* Work instructions *
Note how many lines in the entries contain the string "Tasa", then give that number and nothing else.

[Change listing data]
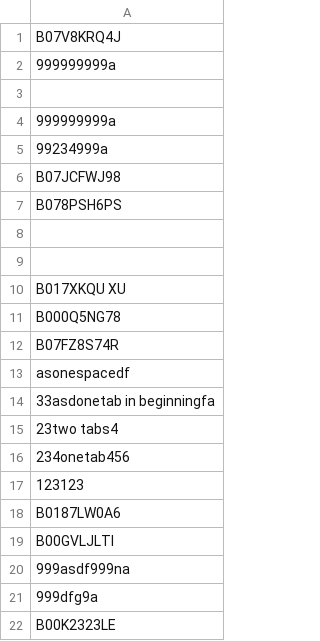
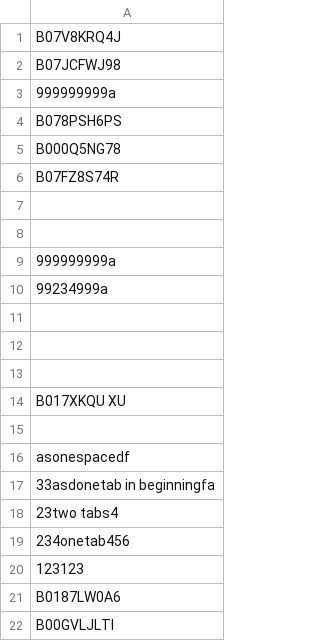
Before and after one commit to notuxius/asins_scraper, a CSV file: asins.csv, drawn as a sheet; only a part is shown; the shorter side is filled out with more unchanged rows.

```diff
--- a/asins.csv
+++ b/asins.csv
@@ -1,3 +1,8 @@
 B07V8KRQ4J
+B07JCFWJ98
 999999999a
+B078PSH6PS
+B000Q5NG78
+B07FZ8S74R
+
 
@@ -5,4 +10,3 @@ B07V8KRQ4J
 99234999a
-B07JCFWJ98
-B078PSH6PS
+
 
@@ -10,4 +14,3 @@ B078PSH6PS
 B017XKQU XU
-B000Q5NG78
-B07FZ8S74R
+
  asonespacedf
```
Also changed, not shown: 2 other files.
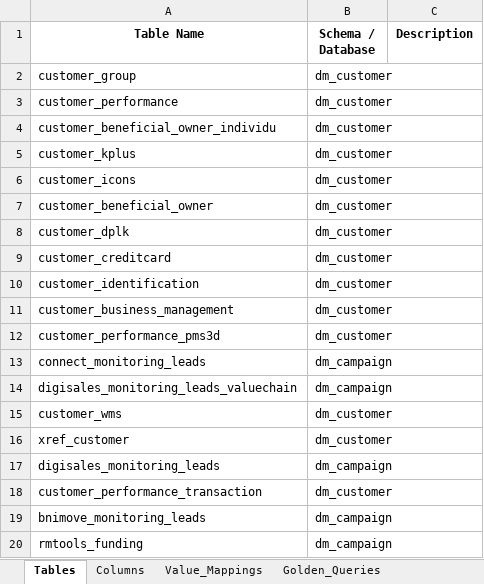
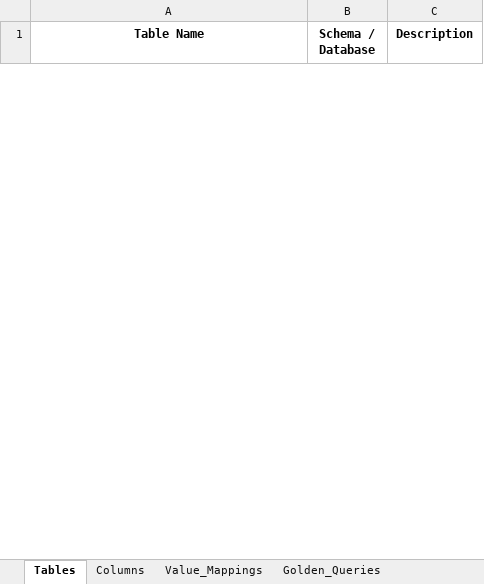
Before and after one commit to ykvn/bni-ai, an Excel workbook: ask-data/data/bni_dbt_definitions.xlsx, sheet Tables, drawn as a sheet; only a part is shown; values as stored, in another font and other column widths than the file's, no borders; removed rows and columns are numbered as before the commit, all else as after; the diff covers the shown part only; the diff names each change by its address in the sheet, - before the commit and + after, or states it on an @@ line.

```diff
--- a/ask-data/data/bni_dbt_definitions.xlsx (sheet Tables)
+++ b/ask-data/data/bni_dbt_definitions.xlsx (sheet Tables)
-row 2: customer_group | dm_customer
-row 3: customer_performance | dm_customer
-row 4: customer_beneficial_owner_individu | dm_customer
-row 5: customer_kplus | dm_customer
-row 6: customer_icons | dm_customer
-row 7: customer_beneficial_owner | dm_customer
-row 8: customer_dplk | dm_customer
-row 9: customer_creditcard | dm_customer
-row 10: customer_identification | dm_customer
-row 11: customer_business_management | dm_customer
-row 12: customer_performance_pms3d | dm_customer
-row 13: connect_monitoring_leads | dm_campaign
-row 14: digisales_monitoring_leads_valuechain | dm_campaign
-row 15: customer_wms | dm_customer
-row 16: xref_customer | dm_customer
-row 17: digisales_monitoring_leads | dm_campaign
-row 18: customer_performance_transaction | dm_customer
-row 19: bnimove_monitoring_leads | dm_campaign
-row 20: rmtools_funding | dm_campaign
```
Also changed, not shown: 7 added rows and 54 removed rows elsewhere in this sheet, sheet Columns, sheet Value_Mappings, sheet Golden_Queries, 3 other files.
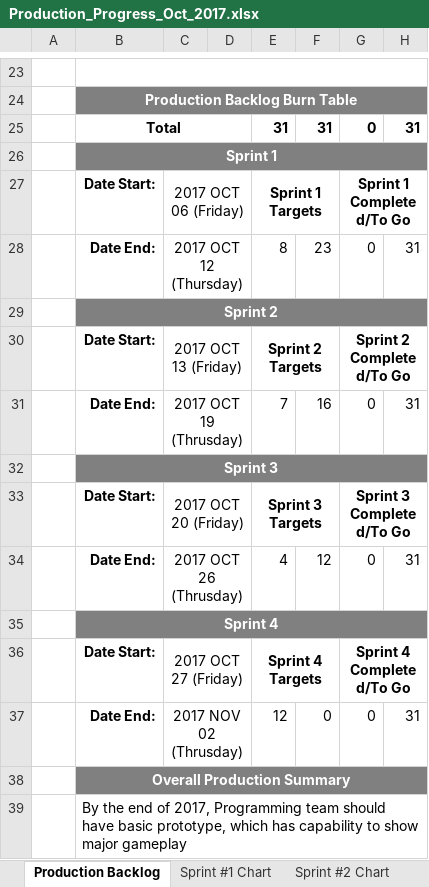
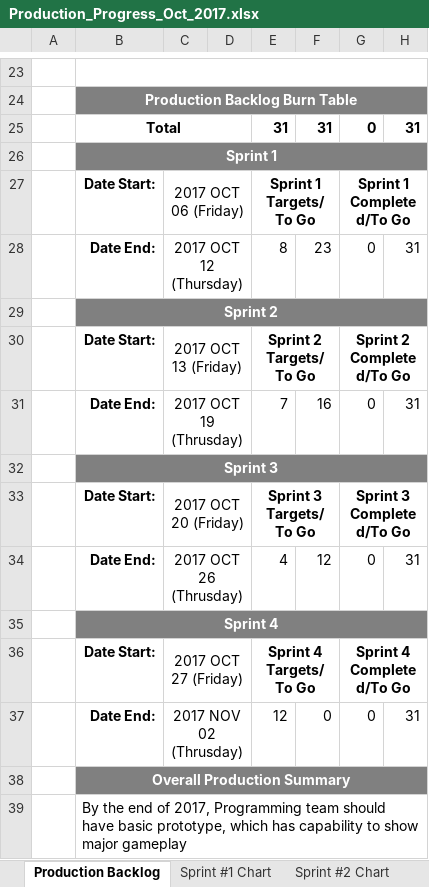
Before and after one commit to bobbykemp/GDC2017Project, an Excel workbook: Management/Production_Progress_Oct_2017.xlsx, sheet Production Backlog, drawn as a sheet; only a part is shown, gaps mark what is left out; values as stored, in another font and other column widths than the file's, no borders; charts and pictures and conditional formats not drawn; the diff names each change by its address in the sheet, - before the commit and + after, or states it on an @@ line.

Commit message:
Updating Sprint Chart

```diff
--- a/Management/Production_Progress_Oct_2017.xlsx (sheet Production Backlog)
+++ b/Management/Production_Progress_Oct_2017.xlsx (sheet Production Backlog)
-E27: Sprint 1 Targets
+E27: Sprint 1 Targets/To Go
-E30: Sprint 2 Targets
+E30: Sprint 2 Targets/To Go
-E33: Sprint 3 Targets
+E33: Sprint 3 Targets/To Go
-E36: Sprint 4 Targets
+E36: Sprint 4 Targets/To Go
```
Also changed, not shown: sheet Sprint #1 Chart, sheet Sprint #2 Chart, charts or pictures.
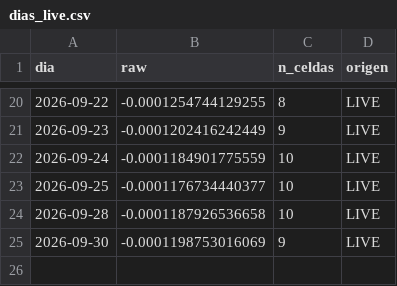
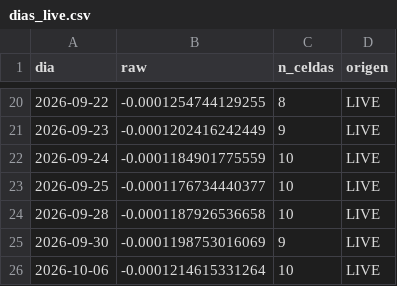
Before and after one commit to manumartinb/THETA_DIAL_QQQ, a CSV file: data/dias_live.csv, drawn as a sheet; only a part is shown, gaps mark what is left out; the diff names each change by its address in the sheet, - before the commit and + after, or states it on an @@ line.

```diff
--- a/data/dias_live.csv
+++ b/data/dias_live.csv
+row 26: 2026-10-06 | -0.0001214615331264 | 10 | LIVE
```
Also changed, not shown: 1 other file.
---
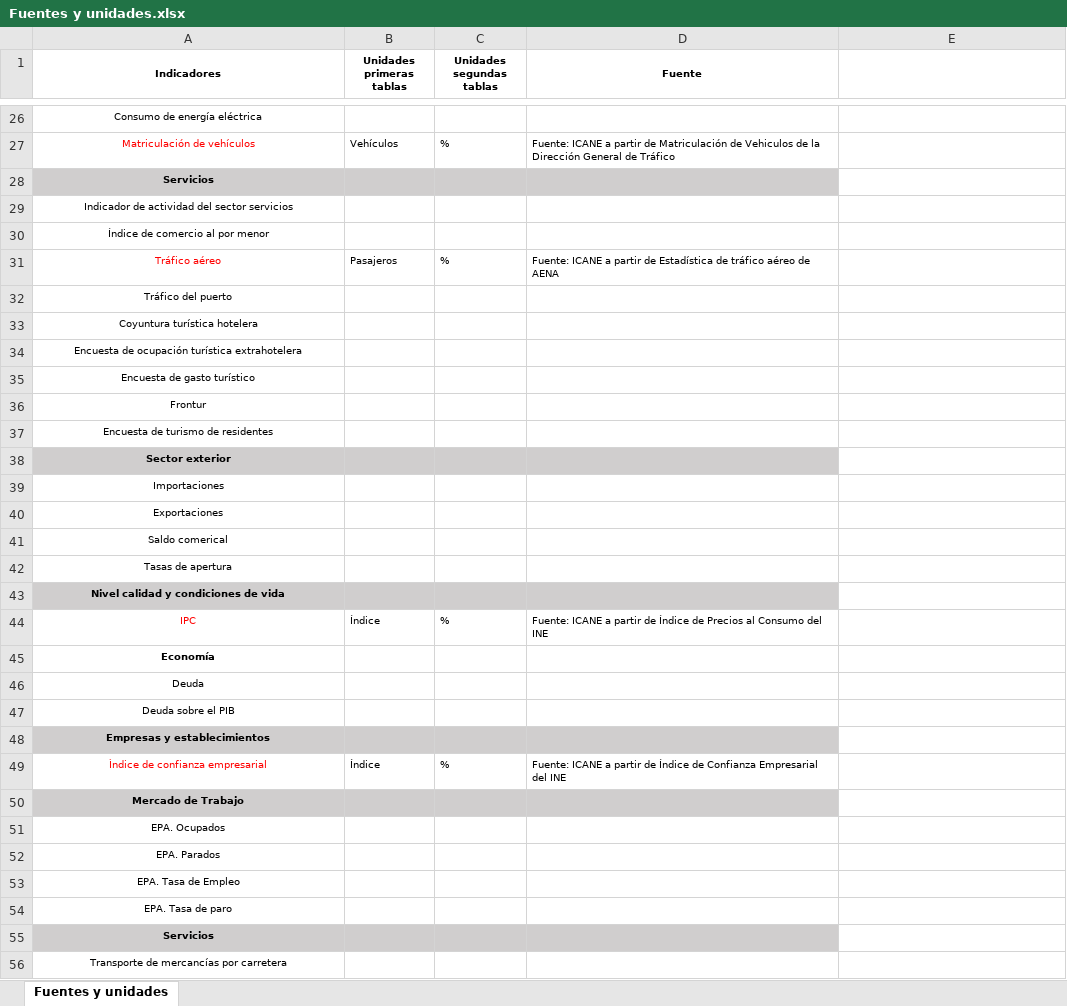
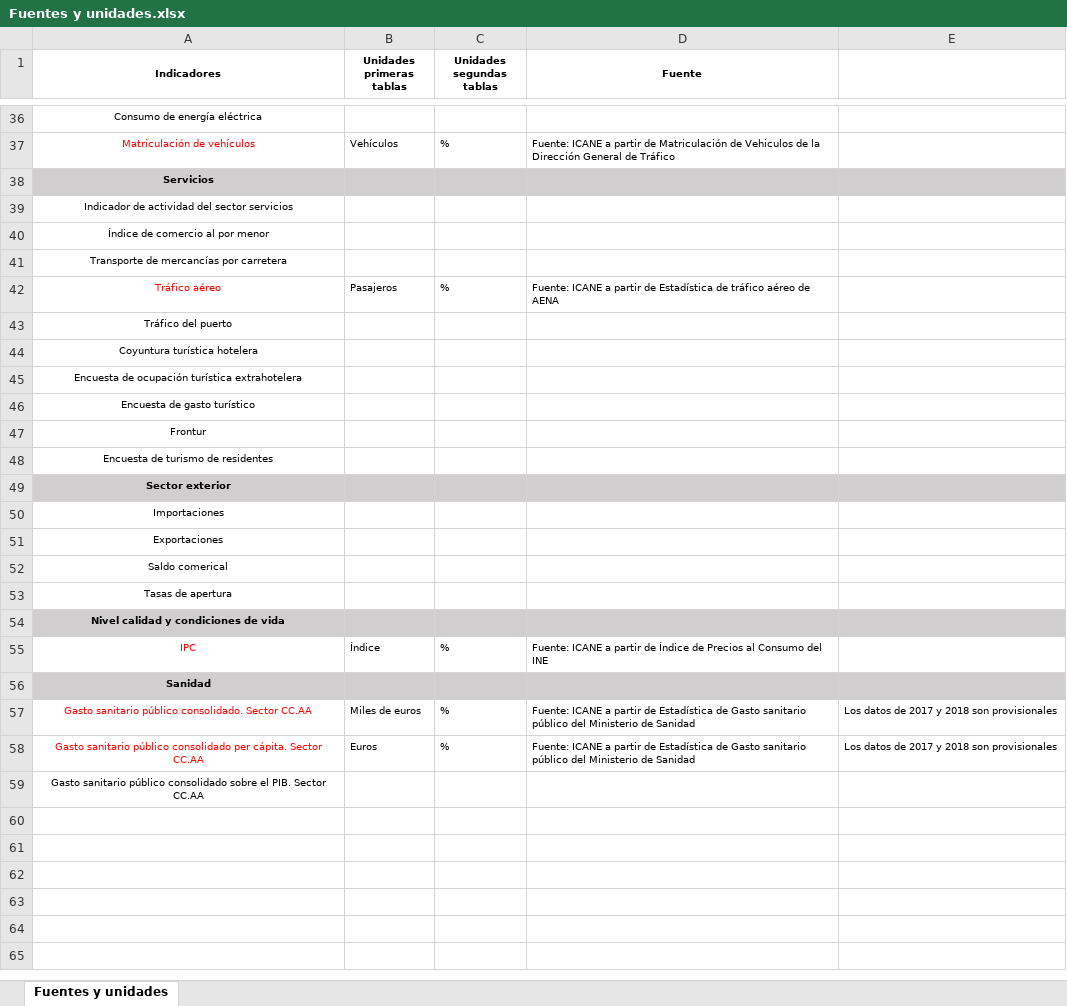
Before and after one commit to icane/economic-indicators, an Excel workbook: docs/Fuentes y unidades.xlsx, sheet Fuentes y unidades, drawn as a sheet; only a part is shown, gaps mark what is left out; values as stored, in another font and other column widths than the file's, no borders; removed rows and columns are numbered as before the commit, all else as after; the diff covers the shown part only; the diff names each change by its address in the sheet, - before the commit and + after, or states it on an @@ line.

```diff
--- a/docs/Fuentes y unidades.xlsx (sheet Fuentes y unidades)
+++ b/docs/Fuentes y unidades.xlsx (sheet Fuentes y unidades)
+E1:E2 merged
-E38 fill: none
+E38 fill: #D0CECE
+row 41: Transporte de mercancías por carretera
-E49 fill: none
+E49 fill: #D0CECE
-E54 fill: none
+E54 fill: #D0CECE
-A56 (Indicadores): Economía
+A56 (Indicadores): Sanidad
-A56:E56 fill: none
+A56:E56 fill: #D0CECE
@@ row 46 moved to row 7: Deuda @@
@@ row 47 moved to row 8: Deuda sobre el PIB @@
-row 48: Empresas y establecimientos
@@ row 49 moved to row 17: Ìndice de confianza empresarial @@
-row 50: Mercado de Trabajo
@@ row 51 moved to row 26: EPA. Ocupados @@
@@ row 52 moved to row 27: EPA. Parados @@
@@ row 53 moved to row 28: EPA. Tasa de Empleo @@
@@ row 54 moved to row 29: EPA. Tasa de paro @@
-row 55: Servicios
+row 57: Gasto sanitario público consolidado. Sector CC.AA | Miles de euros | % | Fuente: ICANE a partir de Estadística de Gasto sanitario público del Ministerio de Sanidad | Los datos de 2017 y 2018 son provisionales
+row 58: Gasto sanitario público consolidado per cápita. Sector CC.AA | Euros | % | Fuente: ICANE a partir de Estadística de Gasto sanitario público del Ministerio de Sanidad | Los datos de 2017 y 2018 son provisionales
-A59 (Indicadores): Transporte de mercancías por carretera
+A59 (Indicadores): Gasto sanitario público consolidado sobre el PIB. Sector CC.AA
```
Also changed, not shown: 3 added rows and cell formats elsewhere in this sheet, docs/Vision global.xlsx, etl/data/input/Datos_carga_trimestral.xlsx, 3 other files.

* The completed task *
2